[Opening DATA SHOWN section]

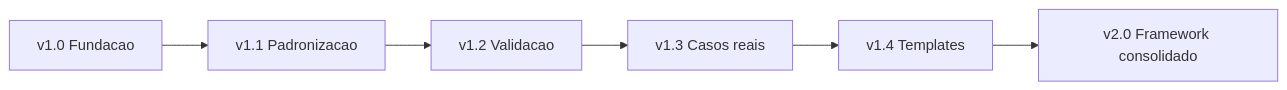
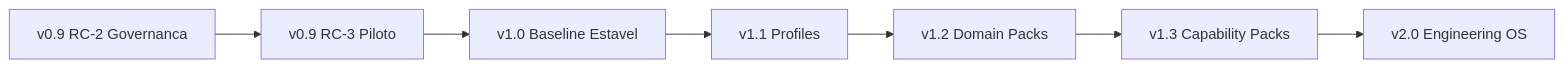
The diagram in NEXT_STEPS.md (thyags/method-ceip), drawn with Mermaid before and after one commit. The commit also changed other lines of this file and 15 other files, not shown here.

````diff
--- a/NEXT_STEPS.md
+++ b/NEXT_STEPS.md
@@ -108,8 +129,9 @@
 ```mermaid
 flowchart LR
-    A["v1.0 Fundacao"] --> B["v1.1 Padronizacao"]
-    B --> C["v1.2 Validacao"]
-    C --> D["v1.3 Casos reais"]
-    D --> E["v1.4 Templates"]
-    E --> F["v2.0 Framework consolidado"]
+    A["v0.9 RC-2 Governanca"] --> B["v0.9 RC-3 Piloto"]
+    B --> C["v1.0 Baseline Estavel"]
+    C --> D["v1.1 Profiles"]
+    D --> E["v1.2 Domain Packs"]
+    E --> F["v1.3 Capability Packs"]
+    F --> G["v2.0 Engineering OS"]
 ```
````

[Closing DATA SHOWN section]

Each line, starting with the one containing "flowchart LR" and ending with the last line of the records above, should be reproduced exactly.

 flowchart LR
-    A["v1.0 Fundacao"] --> B["v1.1 Padronizacao"]
-    B --> C["v1.2 Validacao"]
-    C --> D["v1.3 Casos reais"]
-    D --> E["v1.4 Templates"]
-    E --> F["v2.0 Framework consolidado"]
+    A["v0.9 RC-2 Governanca"] --> B["v0.9 RC-3 Piloto"]
+    B --> C["v1.0 Baseline Estavel"]
+    C --> D["v1.1 Profiles"]
+    D --> E["v1.2 Domain Packs"]
+    E --> F["v1.3 Capability Packs"]
+    F --> G["v2.0 Engineering OS"]
 ```
````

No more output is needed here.